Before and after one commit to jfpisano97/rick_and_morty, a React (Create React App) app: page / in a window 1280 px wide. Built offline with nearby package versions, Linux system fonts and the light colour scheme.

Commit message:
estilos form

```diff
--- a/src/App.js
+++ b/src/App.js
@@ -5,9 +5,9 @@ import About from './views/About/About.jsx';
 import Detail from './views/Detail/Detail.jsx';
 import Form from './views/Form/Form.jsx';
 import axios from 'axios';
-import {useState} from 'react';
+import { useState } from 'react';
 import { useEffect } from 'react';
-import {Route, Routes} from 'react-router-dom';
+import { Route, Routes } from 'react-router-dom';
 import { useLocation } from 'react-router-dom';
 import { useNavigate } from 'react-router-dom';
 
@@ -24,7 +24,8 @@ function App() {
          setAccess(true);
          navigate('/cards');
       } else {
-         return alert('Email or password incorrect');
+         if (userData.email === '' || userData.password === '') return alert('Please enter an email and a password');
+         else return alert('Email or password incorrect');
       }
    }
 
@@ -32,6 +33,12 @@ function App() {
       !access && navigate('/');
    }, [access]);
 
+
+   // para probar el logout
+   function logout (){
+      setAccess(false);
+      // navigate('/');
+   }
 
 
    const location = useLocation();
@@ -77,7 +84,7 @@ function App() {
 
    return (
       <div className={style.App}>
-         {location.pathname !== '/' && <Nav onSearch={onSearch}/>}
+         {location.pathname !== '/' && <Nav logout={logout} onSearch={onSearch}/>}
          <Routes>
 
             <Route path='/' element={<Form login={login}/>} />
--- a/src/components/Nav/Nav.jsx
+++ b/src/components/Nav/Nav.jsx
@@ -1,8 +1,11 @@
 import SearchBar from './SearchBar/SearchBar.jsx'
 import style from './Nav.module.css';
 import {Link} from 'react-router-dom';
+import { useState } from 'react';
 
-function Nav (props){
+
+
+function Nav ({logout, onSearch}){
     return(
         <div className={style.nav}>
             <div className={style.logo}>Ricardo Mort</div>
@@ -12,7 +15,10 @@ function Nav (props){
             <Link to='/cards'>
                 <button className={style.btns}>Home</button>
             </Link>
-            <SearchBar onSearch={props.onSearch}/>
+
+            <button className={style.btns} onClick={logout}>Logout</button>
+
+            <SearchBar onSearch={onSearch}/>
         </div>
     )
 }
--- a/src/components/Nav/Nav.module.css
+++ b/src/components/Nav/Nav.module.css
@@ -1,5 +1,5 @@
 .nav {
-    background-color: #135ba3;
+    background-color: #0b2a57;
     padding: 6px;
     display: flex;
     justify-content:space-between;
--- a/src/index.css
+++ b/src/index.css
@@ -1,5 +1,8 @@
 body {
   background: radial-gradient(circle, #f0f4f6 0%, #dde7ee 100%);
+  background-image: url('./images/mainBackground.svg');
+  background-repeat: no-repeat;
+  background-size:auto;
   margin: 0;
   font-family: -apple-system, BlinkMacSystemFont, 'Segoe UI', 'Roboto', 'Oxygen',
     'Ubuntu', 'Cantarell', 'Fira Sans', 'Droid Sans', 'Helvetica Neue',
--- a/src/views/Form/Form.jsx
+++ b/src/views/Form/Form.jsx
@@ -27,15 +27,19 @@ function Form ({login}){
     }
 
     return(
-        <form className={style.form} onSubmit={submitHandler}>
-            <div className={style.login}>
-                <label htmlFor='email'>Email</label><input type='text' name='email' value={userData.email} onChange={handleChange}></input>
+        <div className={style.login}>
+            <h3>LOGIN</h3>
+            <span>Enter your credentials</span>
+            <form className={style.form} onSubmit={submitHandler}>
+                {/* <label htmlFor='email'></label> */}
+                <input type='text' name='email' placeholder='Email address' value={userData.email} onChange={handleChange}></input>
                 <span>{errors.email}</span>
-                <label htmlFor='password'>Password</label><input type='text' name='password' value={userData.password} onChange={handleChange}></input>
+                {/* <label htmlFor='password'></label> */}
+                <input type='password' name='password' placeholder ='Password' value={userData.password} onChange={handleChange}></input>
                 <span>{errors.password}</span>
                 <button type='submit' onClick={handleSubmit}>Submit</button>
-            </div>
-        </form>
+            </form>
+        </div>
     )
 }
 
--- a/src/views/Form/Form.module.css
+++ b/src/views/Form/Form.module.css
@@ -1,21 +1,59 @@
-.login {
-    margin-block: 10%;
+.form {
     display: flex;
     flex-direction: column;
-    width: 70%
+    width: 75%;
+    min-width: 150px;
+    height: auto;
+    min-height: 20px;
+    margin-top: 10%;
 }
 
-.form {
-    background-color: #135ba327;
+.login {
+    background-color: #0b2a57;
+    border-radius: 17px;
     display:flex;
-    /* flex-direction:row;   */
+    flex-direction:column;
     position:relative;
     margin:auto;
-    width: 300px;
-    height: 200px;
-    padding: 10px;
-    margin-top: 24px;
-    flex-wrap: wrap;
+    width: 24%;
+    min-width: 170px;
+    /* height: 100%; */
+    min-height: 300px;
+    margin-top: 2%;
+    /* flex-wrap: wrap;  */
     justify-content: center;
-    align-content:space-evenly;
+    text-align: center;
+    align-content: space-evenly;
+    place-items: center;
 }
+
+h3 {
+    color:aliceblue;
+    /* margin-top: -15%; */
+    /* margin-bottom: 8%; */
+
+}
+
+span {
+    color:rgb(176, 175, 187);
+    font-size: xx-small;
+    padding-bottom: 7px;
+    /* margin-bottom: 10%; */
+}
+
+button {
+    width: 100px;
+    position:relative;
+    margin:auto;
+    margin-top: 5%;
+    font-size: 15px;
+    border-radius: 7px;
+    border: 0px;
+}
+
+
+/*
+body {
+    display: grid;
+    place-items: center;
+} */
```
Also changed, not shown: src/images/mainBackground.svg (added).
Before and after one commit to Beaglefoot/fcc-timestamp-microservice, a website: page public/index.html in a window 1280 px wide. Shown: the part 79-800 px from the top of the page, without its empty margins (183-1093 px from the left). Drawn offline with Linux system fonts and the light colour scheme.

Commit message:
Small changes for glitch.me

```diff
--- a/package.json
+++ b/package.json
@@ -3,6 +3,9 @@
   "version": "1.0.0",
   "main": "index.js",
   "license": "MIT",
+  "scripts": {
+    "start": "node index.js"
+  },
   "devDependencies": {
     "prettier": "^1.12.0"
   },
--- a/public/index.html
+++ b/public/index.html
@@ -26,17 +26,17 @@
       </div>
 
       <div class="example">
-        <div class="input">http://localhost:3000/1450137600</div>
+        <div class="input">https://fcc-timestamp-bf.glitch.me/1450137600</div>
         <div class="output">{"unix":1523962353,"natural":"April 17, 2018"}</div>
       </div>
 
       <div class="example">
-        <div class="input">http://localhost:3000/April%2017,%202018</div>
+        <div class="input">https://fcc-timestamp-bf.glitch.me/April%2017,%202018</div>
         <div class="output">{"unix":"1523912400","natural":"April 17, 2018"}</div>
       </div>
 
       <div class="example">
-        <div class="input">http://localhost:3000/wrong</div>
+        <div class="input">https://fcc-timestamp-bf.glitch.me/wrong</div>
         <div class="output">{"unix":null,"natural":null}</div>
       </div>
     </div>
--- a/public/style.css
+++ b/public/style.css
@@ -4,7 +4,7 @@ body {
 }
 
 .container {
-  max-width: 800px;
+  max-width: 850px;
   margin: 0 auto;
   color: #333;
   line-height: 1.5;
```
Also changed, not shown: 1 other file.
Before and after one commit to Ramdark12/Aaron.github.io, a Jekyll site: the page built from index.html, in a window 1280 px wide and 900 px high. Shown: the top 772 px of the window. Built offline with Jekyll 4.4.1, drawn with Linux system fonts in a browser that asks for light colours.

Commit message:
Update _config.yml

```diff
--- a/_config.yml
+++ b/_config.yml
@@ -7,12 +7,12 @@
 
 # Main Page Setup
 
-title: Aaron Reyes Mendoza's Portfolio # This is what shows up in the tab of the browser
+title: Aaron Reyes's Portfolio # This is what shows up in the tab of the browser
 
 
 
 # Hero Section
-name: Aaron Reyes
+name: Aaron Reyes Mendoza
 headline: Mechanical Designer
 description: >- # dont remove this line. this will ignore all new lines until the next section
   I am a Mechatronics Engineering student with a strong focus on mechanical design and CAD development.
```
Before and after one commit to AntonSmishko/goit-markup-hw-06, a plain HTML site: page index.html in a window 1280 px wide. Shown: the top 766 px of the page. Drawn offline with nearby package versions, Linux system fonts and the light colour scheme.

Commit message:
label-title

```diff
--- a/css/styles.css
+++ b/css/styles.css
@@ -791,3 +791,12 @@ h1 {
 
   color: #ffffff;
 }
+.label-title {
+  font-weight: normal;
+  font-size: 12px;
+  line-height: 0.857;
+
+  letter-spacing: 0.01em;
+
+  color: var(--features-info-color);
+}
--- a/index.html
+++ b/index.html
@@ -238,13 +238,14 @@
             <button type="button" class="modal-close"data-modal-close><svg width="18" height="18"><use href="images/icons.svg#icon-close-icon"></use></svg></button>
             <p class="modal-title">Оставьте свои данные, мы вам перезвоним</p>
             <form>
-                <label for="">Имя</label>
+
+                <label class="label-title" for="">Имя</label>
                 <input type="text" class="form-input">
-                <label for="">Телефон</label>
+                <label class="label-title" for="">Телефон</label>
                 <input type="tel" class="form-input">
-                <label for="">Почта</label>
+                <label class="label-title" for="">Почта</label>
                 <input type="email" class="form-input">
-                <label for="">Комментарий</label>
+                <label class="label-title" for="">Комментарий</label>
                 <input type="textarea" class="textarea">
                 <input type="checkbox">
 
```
────────
AIM OF THE EXERCISE> Find each line of the data above that holds the word "width", then copy it.

RESPONSE TO THE TASK>
-    width: 70%
+    width: 75%;
+    min-width: 150px;
-    width: 300px;
+    width: 24%;
+    min-width: 170px;
+    width: 100px;
-  max-width: 800px;
+  max-width: 850px;
             <button type="button" class="modal-close"data-modal-close><svg width="18" height="18"><use href="images/icons.svg#icon-close-icon"></use></svg></button>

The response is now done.